As I've noted in earlier posts, off axis flare is a real thing that I've started to address. I believe that the reason why flare wasn't noticed before was that my efforts with picture taking was mostly on brighter objects and my poor methods of calibration wasn't pushing the exposures enough to see the flare.
Now that I'm aware of it, I can see it more readily.
I've been marginally successful with controlling it with some flocking efforts, mostly concentrating on the bright anodized components in the feathertouch focuser.
At the latest project, I noticed that the flare was coming from an area about 1.3 degrees from the edge of the frame. This got me to think about how to better flock the components.
I added some rings of felting in the flattener. See these photos for a view of what I did. Note how I've added flocking to the T42/Kmount ring. I don't expect there to be much possibility of glinting on these elements, but it doesn't hurt to control it.
I'm expecting a certain amount of fiber shedding. I made the effort to drag some tape on the felting to pull off loose threads. Hopefully this will keep the shedding to a minimum.
As the photos show, there's some exposed metal between the elements of the flattener. These may reflect light if they are exposed at the proper angle. I checked with Vic of Stellarvue and his comment was that the retaining ring should be just finger tight. Well, mine is gummed up from previous experiments with adhesive flocking. Not going to be able to get into this spot.
Instead, I'm going after the idea of using a longer hood to control off-axis light. The idea is that by keeping the sensor from seeing the bright stars, it's unlikely to have as much of an effect.
I was looking at the potential of a custom lens hood like the ones on this site.
Based on some math provided by the HOODCALC.xls spreadsheet that I found on the Pentax Forum, I've found that the hood length for the APS-C sized camera should be about 450-500mm long. That's pretty big. Up to now, I've been using a foam paper hood rolled around the existing dew shield to extend the structure. Based on the math, I'd need to add another 6 inches or more to the end of this structure.
I played with adding different shapes to the foam paper recently. I tried rolling it up inside the dew shield. This works well but it does raise the challenge of repeatability. Plus, it shows the fact that a long extension of material will sag under its own weight. For anything that's going to be permanent, I'll need something that's light, won't sag, and fairly durable. I've been thinking about rolled aluminum. Advantage is that I could get it made from something fairly sturdy and not worry about crushing it. Disadvantage is cost.
What remains to be seen is how this extended tube will impact piggyback shots. I ruined a few film shots back at Calstar because the hood extended into the frame. I'd like to avoid this happening in the future, too.
For now, I can use the newly rolled up foam paper that has some carefully placed velcro tabs. It may serve the purpose well.

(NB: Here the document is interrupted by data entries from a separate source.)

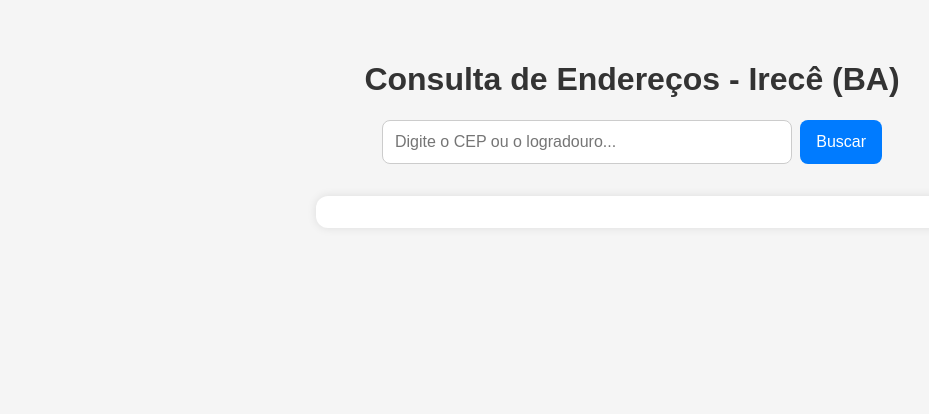
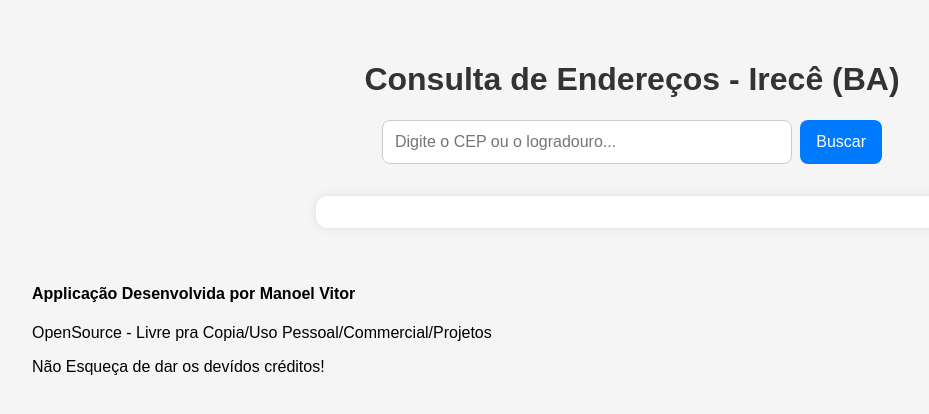
Before and after one commit to mvictor10/myapis, a plain HTML site: page index.html in a window 1280 px wide. Shown: the whole page, without its empty margins (8-937 px from the left). Drawn offline with Linux system fonts and the light colour scheme.

Commit message:
Update index.html

```diff
--- a/index.html
+++ b/index.html
@@ -14,6 +14,12 @@
     <button onclick="buscar()">Buscar</button>
   </div>
   <div id="results" class="result"></div>
+  <br><br>
+  <footer>
+    <h4>Applicação Desenvolvida por Manoel Vitor</h4>
+    <p> OpenSource - Livre pra Copia/Uso Pessoal/Commercial/Projetos</p>
+    <p> Não Esqueça de dar os devídos créditos!</p>
+  </footer>
   <script rel="javascript" type="text/javascript" src="assets/js/script.js"></script>
 </body>
 </html>
```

A possible concept that I may return to try would be to cut a rectangular mask out of some cardstock and insert this into the dewshield. If I put it right at the objective, it could mask the offending areas pretty easily. This would allow a shorter hood to be used with minimal changes. I'll do some math and cut one as I have the chance.
Another exercise that I completed today was getting back into the camera. I'd been suspecting that the cold finger wasn't making good contact with the chassis of the camera. Finally tore it apart and checked.
Sure enough, the old thermal paste tells an obvious tale. The old material was barely touching. To remedy this situation, I bent the copper to fit a bit tighter. I also inserted a slip of foam paper to apply some slight pressure as well as thermally insulate some of these parts. Lastly, I moved the thermal probe to a better place inside the assembly where it can make contact between the finger and the chassis.
In my testing afterwards, the thermistor controller showed no drop in temperature below 10C. I base this measurement by turning the power controller down until it stops pulling a high amp load. Ambient temperatures were 22C. EXIF temperature was 17C. I also measured the temperatures on the camera body at a few different places. This tells me that wrapping the camera in a thermal blanket is important. I'd already inserted a piece of foam paper between the dovetail and the camera body. This should help control unwanted heat entry to the camera.
On further testing, I mounted the camera to the telescope, wrapped the camera body in thermal layers, and set it up to do a run of darks while in the shed. The shed temps are approaching 28C and surprisingly, the thermistor controller is suggesting the sensor is -15C. I'll need to check later to see what the EXIF temperatures are. If this works well, then I can expect very low noise in the field going forward!
Returning to this post after some time. The shed experiment was inconclusive. EXIF temperatures started at 18C and went up to 25C before the voltage drop from the outside power to the 12V converter was too much. Will have to try again and see what I get using a different cabling situation, more like the way the car setup where the 12V is provided at the start of the extension cord.